In a person with lactose intolerance, the enzyme lactase (which breaks down lactose) is missing or deficient. This enzyme is normally manufactured in the lining of the small intestine where it goes to work on the sugar (lactase) in dairy products, breaking it down into simpler sugars such as glucose and galactose that can then be absorbed. The body cannot absorb lactose in its intact state, and if the lactose isn’t broken down in the small intestine it passes to the large intestine, or colon, intact.

Intact lactose in the colon is bad news. Here the undigested milk sugar forms a rich food for the bacteria in the colon. These bacteria produce gasses and acids as a byproduct of feeding on the lactose and presto! You have lactose intolerance symptoms such as acne (likely a result of toxins produced by the lactose-feeding bacteria) and digestive issues such as foul gas, unsightly bloating, nausea, and possible stomach cramps.

What Can I Do About Lactose Intolerance?

In addition to the digestive and skin issues that poor dairy digestion can cause, this condition can also impair your body’s ability to absorb calcium from dairy products. Dairy is a prime source of vital calcium needed to maintain bone mass as you age.

The simplest way to find out if you have lactose intolerance is to eliminate all dairy products and foods that contain dairy for a few weeks to see if your digestive and skin symptoms subside. Other tests for lactose intolerance include doctor administered:

  • Lactose tolerance blood test that measures blood sugar levels to see if they are elevated (they should be if you are able to digest lactose properly) after consuming dairy
  • Hydrogen breath test, which measures the amount of hydrogen (a byproduct of lactose-fermenting bacteria in the colon) present in the breath
  • Stool acidity test (usually used for infants and small children) to determine the amount of lactic acid and other acids produced by fermenting bacteria in the stool

The degree of lactose intolerance varies from person to person. Many people do very well by cutting down the amount of lactose they consume and supplementing with lactase, the diary digesting enzyme that helps break down milk sugar in the small intestine.

Supplements such as LactoseSTOP help digest dairy using several natural enzymes and ingredients that address the whole digestive tract to reduce dairy digestion symptoms. The active milk-sugar busting ingredients in LactoseSTOP include:

  • Plant-derived lactase, the enzyme that targets milk sugar (lactose) and helps break it down so it does not arrive intact in the colon and feed bacteria there ǂ
  • Plant-derived papain and lipase, two further enzymes that help digest the protein and fat in dairy, promoting more thorough dairy digestion ǂ
  • LactoWise®, a combination of probiotics and prebiotics that support the production of lactic acid needed to digest dairy products ǂ

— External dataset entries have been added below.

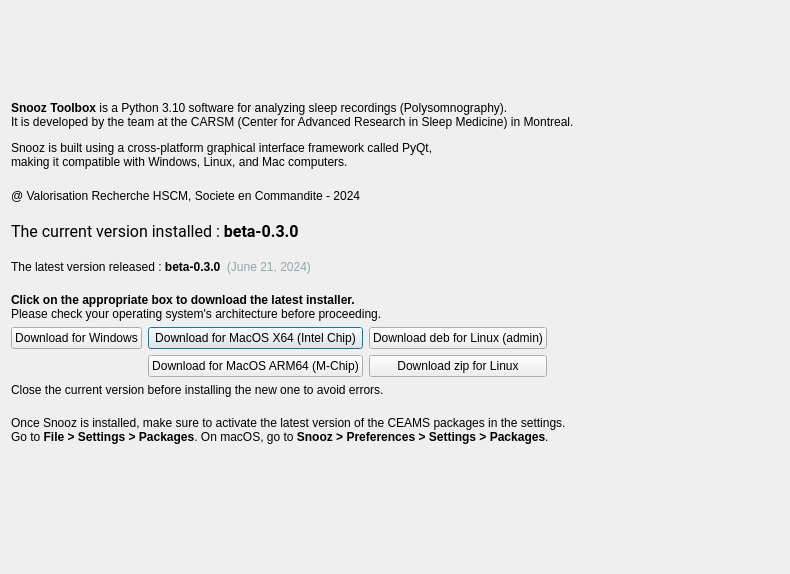
This is src/main/python/ui/Ui_AboutDialog.ui in SnoozToolbox/snooz-toolbox as Qt 5 draws it before an edit. The edited form follows.
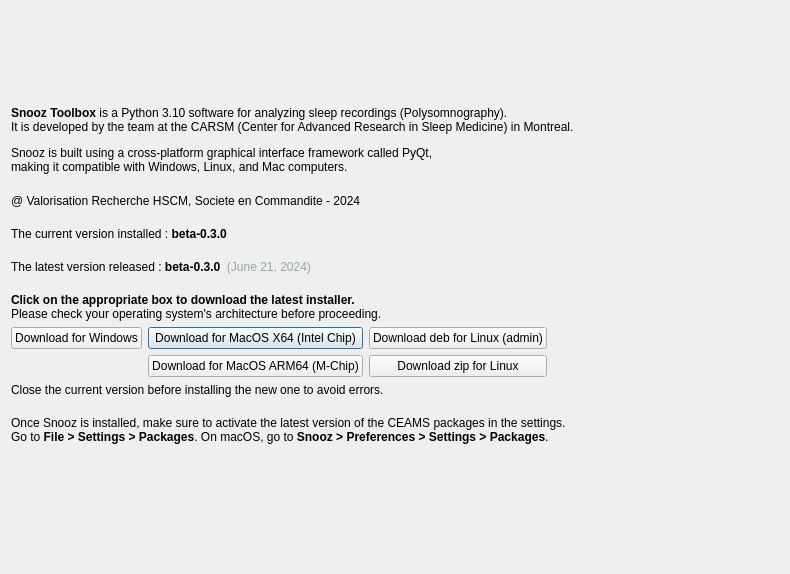
This is the edited form.

Commit message: Font step 3: old form fonts converted when a widget is shown

```diff
--- a/src/main/python/ui/Ui_AboutDialog.ui
+++ b/src/main/python/ui/Ui_AboutDialog.ui
@@ -37,14 +37,6 @@
        <height>100</height>
       </size>
      </property>
-     <property name="font">
-      <font>
-       <family>Roboto</family>
-       <pointsize>12</pointsize>
-       <italic>false</italic>
-       <bold>false</bold>
-      </font>
-     </property>
      <property name="frameShape">
       <enum>QFrame::Shape::NoFrame</enum>
      </property>
@@ -68,7 +60,7 @@
       </size>
      </property>
      <property name="text">
-      <string>&lt;html&gt;&lt;head/&gt;&lt;body&gt;&lt;p&gt;&lt;span style=&quot; font-weight:600;&quot;&gt;Snooz Toolbox&lt;/span&gt; is a Python 3.10 software for analyzing sleep recordings (Polysomnography).&lt;br/&gt;It is developed by the team at the CARSM (Center for Advanced Research in Sleep Medicine) in Montreal.&lt;/p&gt;&lt;p&gt;Snooz is built using a cross-platform graphical interface framework called PyQt, &lt;br/&gt;making it compatible with Windows, Linux, and Mac computers.&lt;br/&gt;&lt;/p&gt;&lt;/body&gt;&lt;/html&gt;</string>
+      <string>&lt;html&gt;&lt;head/&gt;&lt;body&gt;&lt;p&gt;&lt;span style=&quot; font-weight:700;&quot;&gt;Snooz Toolbox&lt;/span&gt; is a Python 3.10 software for analyzing sleep recordings (Polysomnography).&lt;br/&gt;It is developed by the team at the CARSM (Center for Advanced Research in Sleep Medicine) in Montreal.&lt;/p&gt;&lt;p&gt;Snooz is built using a cross-platform graphical interface framework called PyQt, &lt;br/&gt;making it compatible with Windows, Linux, and Mac computers.&lt;br/&gt;&lt;/p&gt;&lt;/body&gt;&lt;/html&gt;</string>
      </property>
      <property name="alignment">
       <set>Qt::AlignmentFlag::AlignLeading|Qt::AlignmentFlag::AlignLeft|Qt::AlignmentFlag::AlignVCenter</set>
@@ -103,16 +95,8 @@
    </item>
    <item>
     <widget class="QLabel" name="snooz_version_label">
-     <property name="font">
-      <font>
-       <family>Roboto</family>
-       <pointsize>12</pointsize>
-       <italic>false</italic>
-       <bold>false</bold>
-      </font>
-     </property>
      <property name="text">
-      <string>&lt;html&gt;&lt;head/&gt;&lt;body&gt;&lt;p&gt;The current version installed :&lt;span style=&quot; font-weight:600;&quot;&gt; beta-0.3.0&lt;/span&gt;&lt;/p&gt;&lt;/body&gt;&lt;/html&gt;</string>
+      <string>&lt;html&gt;&lt;head/&gt;&lt;body&gt;&lt;p&gt;The current version installed :&lt;span style=&quot; font-weight:700;&quot;&gt; beta-0.3.0&lt;/span&gt;&lt;/p&gt;&lt;/body&gt;&lt;/html&gt;</string>
      </property>
     </widget>
    </item>
```
Left out of the diff: 4 changed lines with no effect on the pictures. The commit also changes 13 other files.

Take LactoseSTOP as you start eating a meal or snack that contains dairy. Each capsule contains enough lactase to break down a 24oz glass of milk and enough papain to break down the protein in a 32oz glass of milk.

Know Your Dairy Digestion—Hidden Sources of Dairy
The components of dairy show up in far more foods than obvious dairy products such as milk, cheese, and ice cream. Anything that contains casein, lactose, caseinate, curds, milk solids, powder, or byproducts, whey, or sodium caseinate contains dairy. These ingredients are hidden in:

  • Up to 20% of prescription medications, including birth control medications
  • Hot dogs and lunch meats (unless it’s kosher)
  • Pancake and cookie mixes
  • Most protein shakes
  • Cereals, soups, instant potatoes
  • Pasta, sauces
  • Candy, puddings, snacks

It’s important to read the complete list of ingredients for all foods when you’re looking to cut down on your dairy intake or manage your lactose intolerance with supplements. Knowing how much dairy you eat and when will go a long way to offsetting the digestive symptoms of lactose intolerance.